## ACTION ITEM
Every line of the data below should be retyped exactly, with no images carried over.

## SOURCE DATA

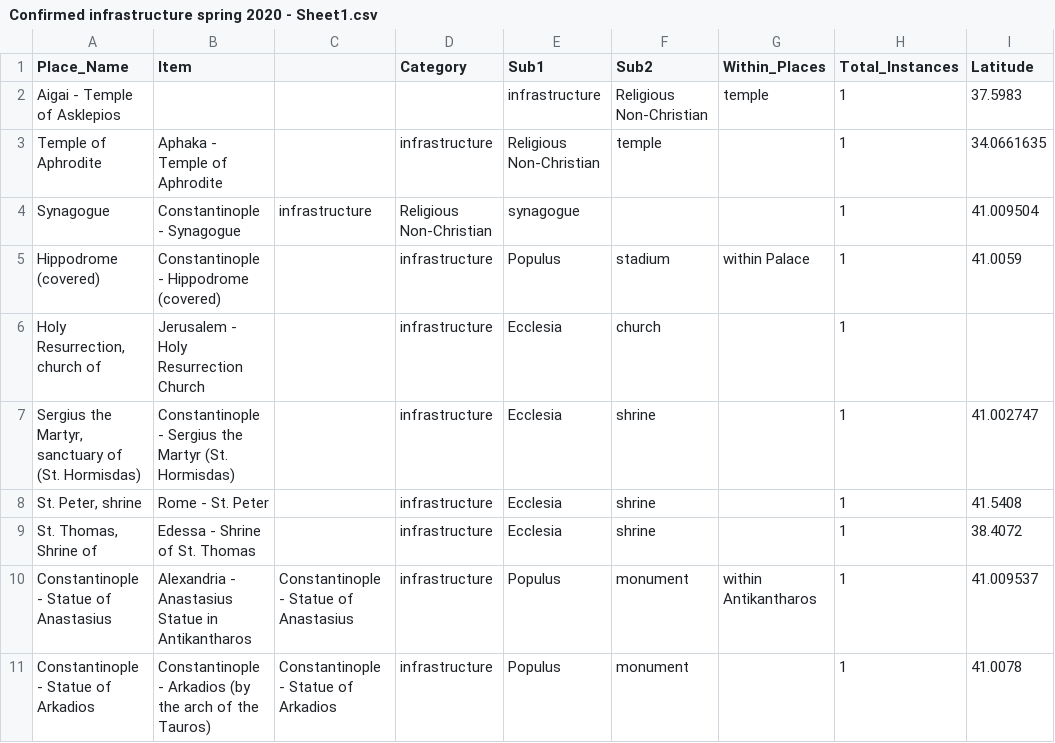
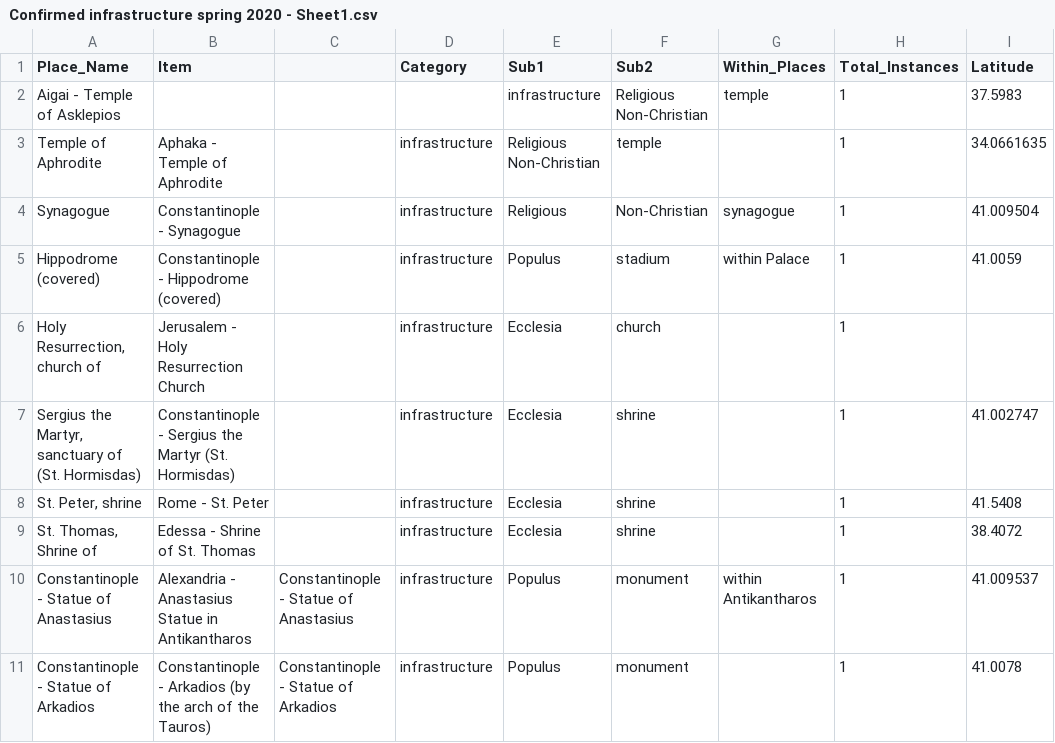
Before and after one commit to The-Travelers-Lab/Theophanes-Geography-Project, a CSV file: Datasets/Confirmed infrastructure spring 2020 - Sheet1.csv, drawn as a sheet; only a part is shown; the diff names each change by its address in the sheet, - before the commit and + after, or states it on an @@ line.

Commit message:
Update Confirmed infrastructure spring 2020 - Sheet1.csv

```diff
--- a/Datasets/Confirmed infrastructure spring 2020 - Sheet1.csv
+++ b/Datasets/Confirmed infrastructure spring 2020 - Sheet1.csv
-C4: infrastructure
+C4: (empty)
-D4 (Category): Religious Non-Christian
+D4 (Category): infrastructure
-E4 (Sub1): synagogue
+E4 (Sub1): Religious
-F4 (Sub2): (empty)
+F4 (Sub2): Non-Christian
-G4 (Within_Places): (empty)
+G4 (Within_Places): synagogue
```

## RESPONSE TO THE TASK
Before and after one commit to The-Travelers-Lab/Theophanes-Geography-Project, a CSV file: Datasets/Confirmed infrastructure spring 2020 - Sheet1.csv, drawn as a sheet; only a part is shown; the diff names each change by its address in the sheet, - before the commit and + after, or states it on an @@ line.

Commit message:
Update Confirmed infrastructure spring 2020 - Sheet1.csv

```diff
--- a/Datasets/Confirmed infrastructure spring 2020 - Sheet1.csv
+++ b/Datasets/Confirmed infrastructure spring 2020 - Sheet1.csv
-C4: infrastructure
+C4: (empty)
-D4 (Category): Religious Non-Christian
+D4 (Category): infrastructure
-E4 (Sub1): synagogue
+E4 (Sub1): Religious
-F4 (Sub2): (empty)
+F4 (Sub2): Non-Christian
-G4 (Within_Places): (empty)
+G4 (Within_Places): synagogue
```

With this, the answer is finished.